▶ What is required: Scan the data below for the string "values". Show every line where it turns up.

[Version difference data]
-- Opening Marker --

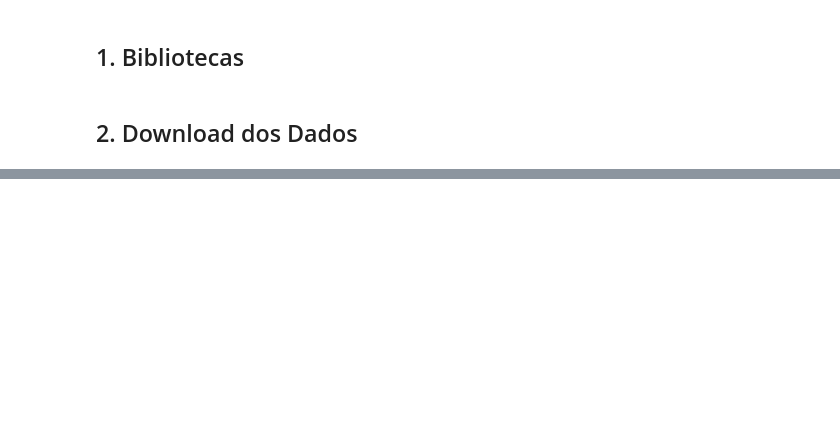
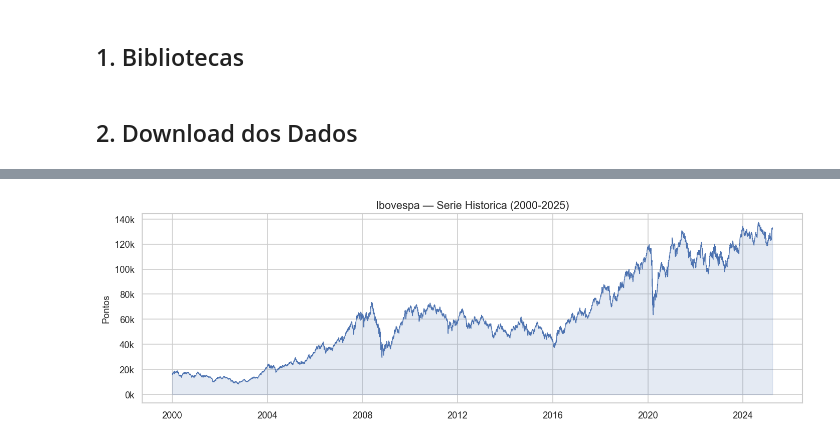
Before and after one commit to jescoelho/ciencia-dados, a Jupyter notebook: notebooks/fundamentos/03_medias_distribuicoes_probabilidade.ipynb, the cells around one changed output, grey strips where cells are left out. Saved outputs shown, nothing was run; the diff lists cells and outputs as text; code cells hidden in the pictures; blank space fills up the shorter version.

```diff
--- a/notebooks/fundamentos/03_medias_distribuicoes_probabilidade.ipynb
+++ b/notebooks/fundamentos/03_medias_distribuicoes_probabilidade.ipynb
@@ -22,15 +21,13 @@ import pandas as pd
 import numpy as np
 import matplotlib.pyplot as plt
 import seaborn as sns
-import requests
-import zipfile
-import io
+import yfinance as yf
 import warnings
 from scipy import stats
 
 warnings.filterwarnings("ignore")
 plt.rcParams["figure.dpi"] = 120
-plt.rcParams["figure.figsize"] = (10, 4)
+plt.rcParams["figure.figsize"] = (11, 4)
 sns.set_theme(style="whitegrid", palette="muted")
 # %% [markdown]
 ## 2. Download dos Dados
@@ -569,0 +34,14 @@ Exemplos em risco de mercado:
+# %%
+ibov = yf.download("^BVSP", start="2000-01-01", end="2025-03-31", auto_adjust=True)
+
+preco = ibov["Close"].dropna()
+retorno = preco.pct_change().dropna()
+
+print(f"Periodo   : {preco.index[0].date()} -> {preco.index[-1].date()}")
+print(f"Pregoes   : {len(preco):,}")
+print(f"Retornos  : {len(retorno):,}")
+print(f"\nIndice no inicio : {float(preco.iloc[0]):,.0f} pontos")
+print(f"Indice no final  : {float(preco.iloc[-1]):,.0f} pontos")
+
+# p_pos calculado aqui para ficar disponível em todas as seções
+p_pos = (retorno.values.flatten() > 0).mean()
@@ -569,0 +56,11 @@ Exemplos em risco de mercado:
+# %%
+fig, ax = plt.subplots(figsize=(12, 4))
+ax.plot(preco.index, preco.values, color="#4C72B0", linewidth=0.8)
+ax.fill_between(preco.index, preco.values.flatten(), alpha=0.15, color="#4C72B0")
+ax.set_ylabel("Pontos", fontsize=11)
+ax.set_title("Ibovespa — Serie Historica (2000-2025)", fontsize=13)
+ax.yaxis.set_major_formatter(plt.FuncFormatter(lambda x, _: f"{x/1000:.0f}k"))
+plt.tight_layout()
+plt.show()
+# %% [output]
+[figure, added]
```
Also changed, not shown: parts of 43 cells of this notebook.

-- Closing Marker --

▶ Exercise output:
+p_pos = (retorno.values.flatten() > 0).mean()
+ax.plot(preco.index, preco.values, color="#4C72B0", linewidth=0.8)
+ax.fill_between(preco.index, preco.values.flatten(), alpha=0.15, color="#4C72B0")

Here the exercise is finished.